We started the tour by visiting a Paleolithic cave hidden away along the side of the Asturias coastline. Inside the cave, there were three distinct paintings of a deer, bison, and mammoth painted 14,000, 17,000, and 20,000 years ago respectively. Due to the cave’s absence of light and consistent temperature and humidity, the paintings have been preserved extremely well. Our tour guide told us that the very painting we were looking at looked more or less exactly like it did when it was first painted. The whole experience truly opened my eyes to just how long people just like myself had been inhabiting the same ground I had been standing on.
After the cave, we hiked to a portion of El Camino de Santiago, a hiking trail similar to the Appalachian in the U.S. that runs from the eastern boarder with France to the western shores of Galicia. There we were given some time to wander around the volcanic rock that lined the coastline before heading back on the road and having a traditional Asturias lunch.
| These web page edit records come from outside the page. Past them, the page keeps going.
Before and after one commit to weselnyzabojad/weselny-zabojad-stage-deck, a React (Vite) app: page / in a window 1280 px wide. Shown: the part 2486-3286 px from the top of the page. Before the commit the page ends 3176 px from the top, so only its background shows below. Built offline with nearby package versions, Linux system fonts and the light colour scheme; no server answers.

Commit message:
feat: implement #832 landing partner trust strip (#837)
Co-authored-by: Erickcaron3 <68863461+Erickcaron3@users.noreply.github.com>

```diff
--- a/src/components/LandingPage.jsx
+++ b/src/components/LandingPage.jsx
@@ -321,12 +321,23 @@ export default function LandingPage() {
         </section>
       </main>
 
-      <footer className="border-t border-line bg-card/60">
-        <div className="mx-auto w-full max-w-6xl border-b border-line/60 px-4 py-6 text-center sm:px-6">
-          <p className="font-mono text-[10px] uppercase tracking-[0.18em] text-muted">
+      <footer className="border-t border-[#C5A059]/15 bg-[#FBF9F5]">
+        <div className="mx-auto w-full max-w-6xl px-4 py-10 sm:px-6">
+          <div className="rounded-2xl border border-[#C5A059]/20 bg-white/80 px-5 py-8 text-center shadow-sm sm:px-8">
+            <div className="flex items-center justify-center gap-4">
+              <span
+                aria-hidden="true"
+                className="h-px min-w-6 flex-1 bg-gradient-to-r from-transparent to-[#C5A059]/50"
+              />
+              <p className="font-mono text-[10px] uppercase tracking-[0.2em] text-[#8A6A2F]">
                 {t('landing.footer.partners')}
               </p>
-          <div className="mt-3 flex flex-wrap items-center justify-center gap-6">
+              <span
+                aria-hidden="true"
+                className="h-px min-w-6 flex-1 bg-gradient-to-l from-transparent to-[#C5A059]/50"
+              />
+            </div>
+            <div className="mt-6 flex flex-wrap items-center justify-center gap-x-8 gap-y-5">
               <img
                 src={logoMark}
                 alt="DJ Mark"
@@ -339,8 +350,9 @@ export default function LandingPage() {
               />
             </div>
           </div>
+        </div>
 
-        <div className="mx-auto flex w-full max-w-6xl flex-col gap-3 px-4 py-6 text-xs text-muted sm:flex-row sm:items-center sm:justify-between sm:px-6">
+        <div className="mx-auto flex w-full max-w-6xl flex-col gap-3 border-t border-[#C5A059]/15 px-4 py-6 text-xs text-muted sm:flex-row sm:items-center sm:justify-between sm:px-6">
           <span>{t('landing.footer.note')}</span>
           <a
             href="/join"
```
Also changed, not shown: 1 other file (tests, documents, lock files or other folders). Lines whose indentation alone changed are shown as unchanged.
We then headed to the hotel which was in a small pueblo in Cantabria, the autonomous community (an equivalent to an American state) that borders Asturias. I had brought my guitar with us on account of Jaime asking me to, so it was here where I had the opportunity to play. That night, a couple of friends and I headed over to a plaza across the way where we hung out until 3:00am, playing guitar and singing songs as loud as we wanted to knowing that only thing we could possibly be disturbing was the goats in the mountains. As I’ve mentioned before, I believe in the power that music has to bring people closer together, and that night was no exception.
We had an early start again the next day, driving once again into the mountains where we went to Fuente De. Contrary to the fact that fuentes means “fountain” in Spanish, there was no fountain where we going. Rather, it was a cable car that runs approximately 2,470 feet up the side up the face of a mountain. The difference in height is so great that there is actually snow at the top where it lets off. A truly amazing view, we were once again given free time to explore and take in the view.
After working up an appetite from hiking around, we drove to Cabrales, a small pueblo in Asturias. In Spain, Cabrales is famous for a specific type of blue cheese, appropriately called queso de Cabrales. After a large meal of every possible Asturian dish imaginable, we took a tour to see how the queso was made and then fermented in a cave. Afterwards, he took us to a llagar, or a place where sidra is made. Before entering, Jaime told us that this is the llagar where the sidra “falls from heaven.” And sure enough, he was right!
The best part about the trip was the opportunity to see an entirely different culture. Even though we were just an hour or so outside the city, the way of life was completely different. Cabrales was a town of at most 70 people, all of whom lived and worked together, sharing community caves, pastures, and fields. Our guide Manolo was also the restaurant owner. Everything that we had eaten from the queso to the sidra had been grown, harvested, or made by him. I couldn’t have asked for a better way to bring our time in Spain to a close.